“Are we really going to see a show about a pig that wants to be a sheepdog?” My 4-year-old asks me. Followed by “What does a sheepdog do Mummy?”
Well, if she doesn’t know that then I guess describing a pig trying to herd sheep may not actually sound that strange!
I am, however, at 37, knowledgeable in the role of a sheepdog and a big fan of the original 1995, Dick King-Smith film, Babe. Therefore, I had quite high expectations of this stage adaptation by David Wood.
As we walk into the theatre we are greeted by 4 sheep on stage, (people in fluffy costumes). And they are just, ‘being sheep’, bleating, chewing & interacting. This is such a lovely touch, my daughter thought it was really funny. Great start!

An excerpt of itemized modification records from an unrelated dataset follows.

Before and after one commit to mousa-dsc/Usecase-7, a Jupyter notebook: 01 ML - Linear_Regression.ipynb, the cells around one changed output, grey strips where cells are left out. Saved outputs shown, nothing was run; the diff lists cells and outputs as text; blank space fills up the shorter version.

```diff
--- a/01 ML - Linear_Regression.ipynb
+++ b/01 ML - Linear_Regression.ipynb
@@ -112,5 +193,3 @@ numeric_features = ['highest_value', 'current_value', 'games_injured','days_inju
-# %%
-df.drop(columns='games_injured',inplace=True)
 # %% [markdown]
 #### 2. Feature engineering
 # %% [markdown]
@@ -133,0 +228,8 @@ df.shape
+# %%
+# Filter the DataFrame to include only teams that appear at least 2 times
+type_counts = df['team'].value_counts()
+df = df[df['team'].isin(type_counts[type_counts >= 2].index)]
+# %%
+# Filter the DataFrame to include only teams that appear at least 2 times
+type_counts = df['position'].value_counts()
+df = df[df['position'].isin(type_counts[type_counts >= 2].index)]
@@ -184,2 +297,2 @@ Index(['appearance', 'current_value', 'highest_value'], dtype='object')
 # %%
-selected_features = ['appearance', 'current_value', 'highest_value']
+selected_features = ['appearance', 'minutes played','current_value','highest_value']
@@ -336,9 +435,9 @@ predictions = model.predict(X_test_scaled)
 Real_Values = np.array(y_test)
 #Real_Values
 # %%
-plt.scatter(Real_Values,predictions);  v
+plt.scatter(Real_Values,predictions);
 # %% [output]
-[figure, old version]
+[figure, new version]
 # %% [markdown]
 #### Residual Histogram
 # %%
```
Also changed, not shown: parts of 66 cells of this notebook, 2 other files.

We begin at the sheepdog trials and then swiftly into a flashback on how we arrived there. Which I’m not sure was necessary, it’s a concept that just wouldn’t be understood by young children and the audience was young, mostly under 10.
So, we meet Farmer Hogget who wins a piglet in a ‘guess the weight’ competition at the local fair. Here enters the star of our show, Babe. Played as a puppet, where at first, I wasn’t sure if the puppeteer would be a little distracting but actually, he was quite brilliant, watching the little pig’s head and eyes continually moving and responding to its surroundings meant you never took your eyes off the little fella.
Babe is taken under the wing of the farmer’s loyal sheepdog Fly and once her pups have gone (a heartfelt moment in the show) Babe asks if she can teach him how to be a ‘Sheep-Pig’. Babe settles on the farm befriending all manner of creatures with his polite & friendly approach. And after a heroic effort to stop ‘Sheep Rustlers,’ he saves himself from the Christmas dinner table by proving his usefulness.
The music is a folk-infused, toe-tapping delight, with some instruments played live by this multi-talented cast. Also dramatic in parts, to add atmosphere and weight to certain darker elements of the story.
We found ourselves easily picking up this little gem and singing along:
“Here’s our Babe, let his heart never fail. He’s a clever lad this pig, with a curly kind of tail”.
An extraordinary adventure continues to unfold for our little pink hero as he finds his much less aggressive approach to sheep herding very successful. But how would he fair at the big show that Farmer Hogget is planning to enter him into, against other sheepdogs and sheep he doesn’t know? Fly, as any protective parent might, ensures he has an edge, in the form of a ‘sheep password’.
The set and staging are very clever, transitioning niftily between the scenes, the costumes wonderful (the brief appearance of a wolf is spectacular) and the mixture of dressed-up people and beautiful puppets for the differing roles works really well.
The story is aimed at young children and the message (there’s always a message), addresses prejudice and rudeness, whilst looking to reinforce self-belief and the importance of kindness.
“This will leave your heart warmed and your soul firmly uplifted for the rest of the day. As this little pig beats all the odds to come out on top”.